Mexican investigators have recovered black plastic garbage bags containing dozens of burned human bones, ashes and other remains they believe may belong to 43 college students last seen being led away by police nearly a month and a half ago.
The remains match information from three detained suspects who described in great detail how they loaded the students in the back of two cargo trucks, killed them, burned and chopped up the bodies and tossed them in bags into a river, Atty. Gen. Jesus Murillo Karam said Friday.
The evidence "points to the homicide of a large number of people," he said. He stopped short of declaring the dead to be the students, however, saying the condition of the remains will make identification difficult.
Murillo Karam met earlier with the students' parents to brief them on what he called "very regrettable" findings. The remains were found along the river in Cocula, in Guerrero state, and near where the students were captured in the city of Iguala, about 120 miles south of Mexico City.
Authorities have said they believe the students were intercepted by police from Iguala and Cocula, transported to a deserted area between the two towns and handed over to a local drug gang. The remains were found in the area where that exchange would have taken place.
Murillo Karam has said the order to intercept the students came from Jose Luis Abarca, then the mayor of Iguala, who feared they would disrupt a party his wife was presiding over. Abarca and his wife, Maria de los Angeles Pineda, were fugitives until their arrest this week. More than 70 people, many of them police, have been arrested so far.
Murillo Karam's presentation offered the most clear-cut description to date of what probably happened to the students, freshmen from a rural teachers college for the poor.
Still, the attorney general met with hostile questions from journalists who evinced skepticism over why it took so long to find the remains.
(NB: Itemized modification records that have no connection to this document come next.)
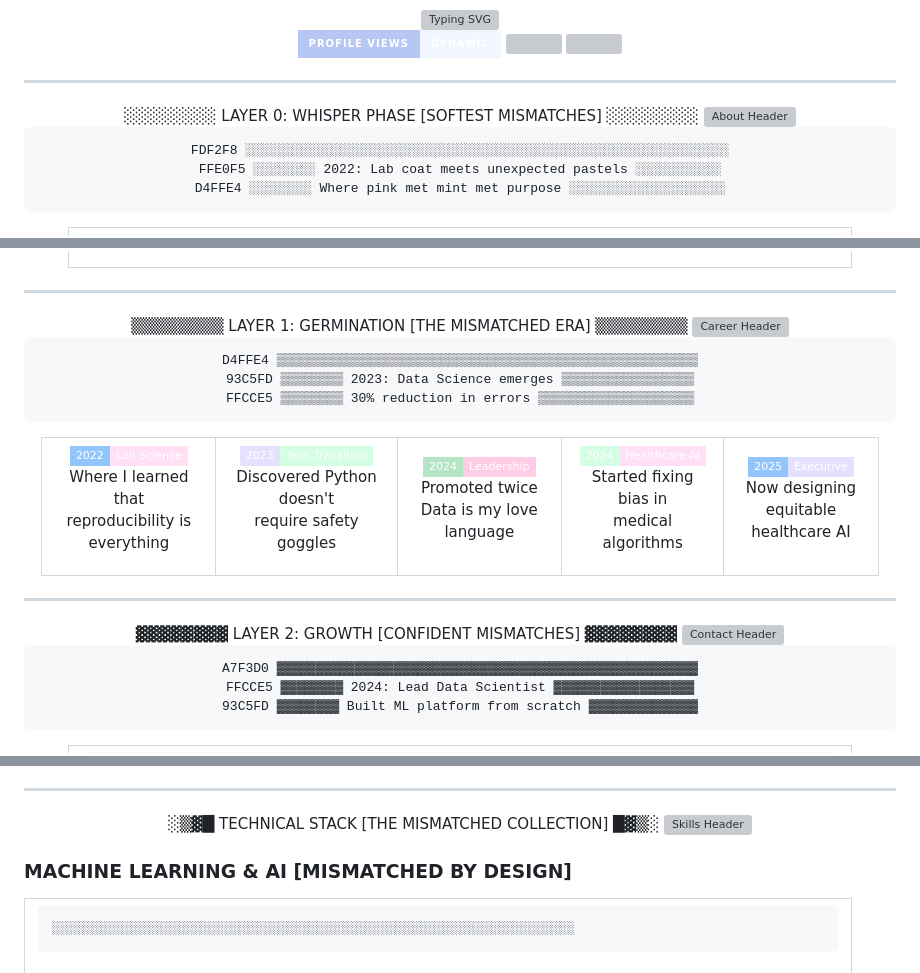
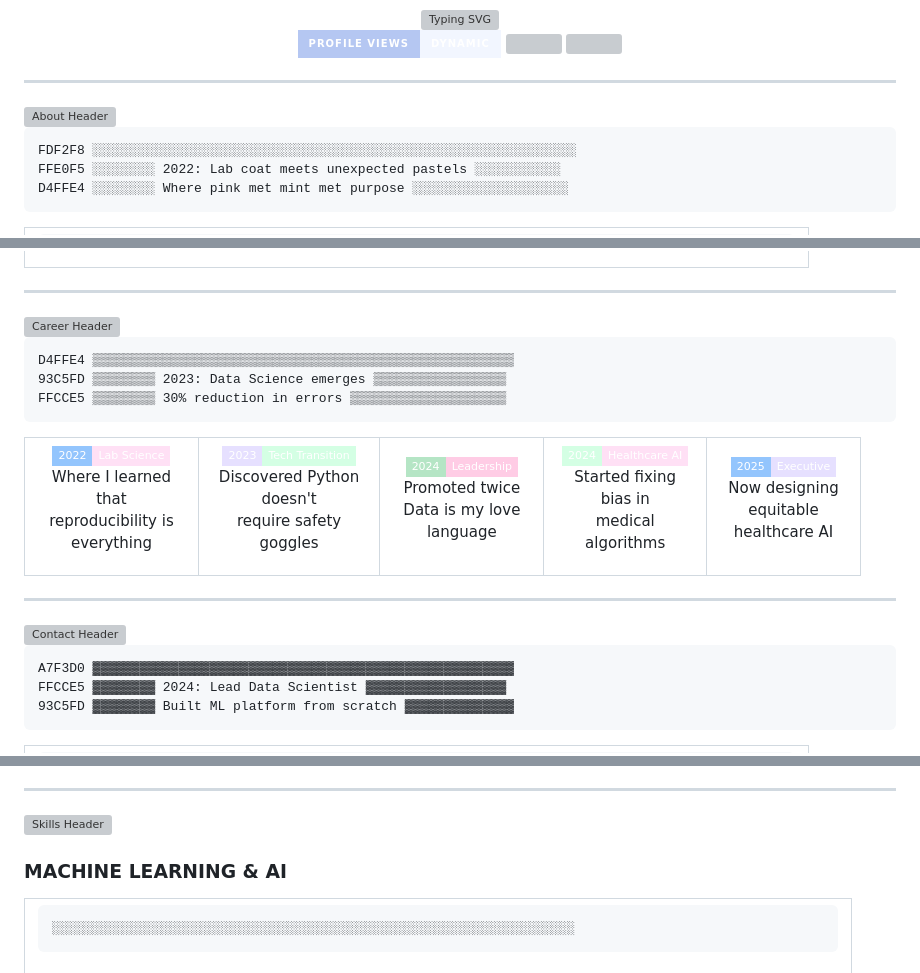
Before and after one commit to Cazzy-Aporbo/Cazzy-Aporbo, a Markdown page: README.md, 3 parts joined by grey strips. Rendered like a GitHub page; badges without logos; grey boxes are pictures that could not be loaded.

```diff
--- a/README.md
+++ b/README.md
@@ -32,9 +28,6 @@
 
 ---
 
-
-<div align="center">
- ░░░░░░░░ LAYER 0: WHISPER PHASE [SOFTEST MISMATCHES] ░░░░░░░░
 <picture>
   <img src="https://capsule-render.vercel.app/api?type=waving&color=gradient&customColorList=FDF2F8,FFE0F5,EDE9FE,D4FFE4,FFCCE5,93C5FD,E6E0FF,B5E5C5,FEF3C7&height=200&section=header&text=About%20Me&fontSize=72&animation=twinkling&fontAlignY=40&desc=Who%20I%20Am%20and%20What%20I%20Do&descAlignY=65&descSize=22&fontColor=FFE0F5" alt="About Header"/>
 </picture>
@@ -79,10 +72,6 @@ If you care less about hype and more about calibration curves, we’ll get along
 
 ---
 
-
-
-<div align="center">
-   ▒▒▒▒▒▒▒▒ LAYER 1: GERMINATION [THE MISMATCHED ERA] ▒▒▒▒▒▒▒▒
 <picture>
   <img src="https://capsule-render.vercel.app/api?type=waving&color=gradient&customColorList=D4FFE4,FFE0F5,93C5FD,FFCCE5,E6E0FF,B5E5C5,C7CEFA,FFD6E8&height=180&section=header&text=Professional%20Journey&fontSize=68&animation=fadeIn&fontAlignY=42&desc=From%20Lab%20Coat%20to%20Data%20Science%20Leadership&descAlignY=70&descSize=22&fontColor=E6E0FF" alt="Career Header"/>
 </picture>
@@ -122,11 +111,6 @@ FFCCE5 ▒▒▒▒▒▒▒▒ 30% reduction in errors ▒▒▒▒▒▒▒▒
 
 ---
 
-
-
-<div align="center">
-   ▓▓▓▓▓▓▓▓ LAYER 2: GROWTH [CONFIDENT MISMATCHES] ▓▓▓▓▓▓▓▓
-
 <picture>
   <img width="100%" src="https://capsule-render.vercel.app/api?type=waving&color=gradient&customColorList=24,23,22,21,20,19,18,17,16,15,14,13,12,11,10,9,8,7,6,5,4,3,2,1,0&height=180&section=header&text=Growth%20Minded&fontSize=72&animation=fadeIn&fontAlignY=42&desc=Collaborate%20%E2%80%A2%20Discuss%20%E2%80%A2%20Build&descAlignY=70&descSize=22&fontColor=FFE0F5" alt="Contact Header"/>
 </picture>
@@ -291,17 +271,13 @@ Infrastructure softness:
 
 ---
 
-
-
-<div align="center">
-   ░▒▓█ TECHNICAL STACK [THE MISMATCHED COLLECTION] █▓▒░
 <picture>
   <img width="100%" src="https://capsule-render.vercel.app/api?type=waving&color=gradient&customColorList=FFE0F5,D4FFE4,93C5FD,FFCCE5,E6E0FF,B5E5C5,C7CEFA,FFD6E8,DDEBFF,F0E6FF,FFE4F2,B5C7F2&height=200&section=header&text=Tech%20Stack&fontSize=72&animation=fadeIn&fontAlignY=42&desc=Skills%20That%20Power%20Innovation&descAlignY=70&descSize=22&fontColor=D4FFE4" alt="Skills Header"/>
 </picture>
 
 </div>
 
-### MACHINE LEARNING & AI [MISMATCHED BY DESIGN]
+### MACHINE LEARNING & AI
 
 <table align="center" width="95%">
 <tr><td style="background: linear-gradient(180deg, #FFF8FD 0%, #FFE0F5 20%, #E6E0FF 40%, #D4FFE4 60%, #FFCCE5 80%, #FFF8FD 100%); padding: 35px; border-radius: 30px;">
```
Also changed, not shown: other parts of README.md (+5 -19 lines).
Parents, too, in recent weeks have resisted believing the government versions of what happened, questioning whether it wouldn't take a large group to overpower 43 students.
"For us, as long as there is no proof, our sons are alive," one father, Felipe de la Cruz, said at a news conference held by the parents at the rural college in the town of Ayotzinapa, following Murillo Karam's presentation.
However the case is resolved, it has already exposed the deep penetration of criminal gangs in local police agencies and political leadership in Guerrero state and beyond.
Murillo Karam showed video confessions from three suspects who reenacted how they transported the students -- some died from suffocation piled in the back of a truck, one suspect said -- killed them and disposed of the bodies.
The fire to burn the bodies lasted from midnight of Sept. 26, just hours after the students were kidnapped, until midafternoon the next day, one of the suspects said. The bodies were piled with branches, tires and trash and gasoline and diesel were then poured on and ignited.
Teeth found among the remains were so badly burned that they practically "turned to powder" when touched, Murillo Karam said.
"What I can tell you with certainty [is that] there was a homicide of many people," he said at the much-anticipated, hourlong news conference. "The statements of [the suspects], the work of the experts, what they found in each one of the tombs, the certainty of where the garbage bags were … I have no doubt that there was a mass homicide."
Now, he added, "I have to do everything in my power to identify [the remains] to know if these were the students."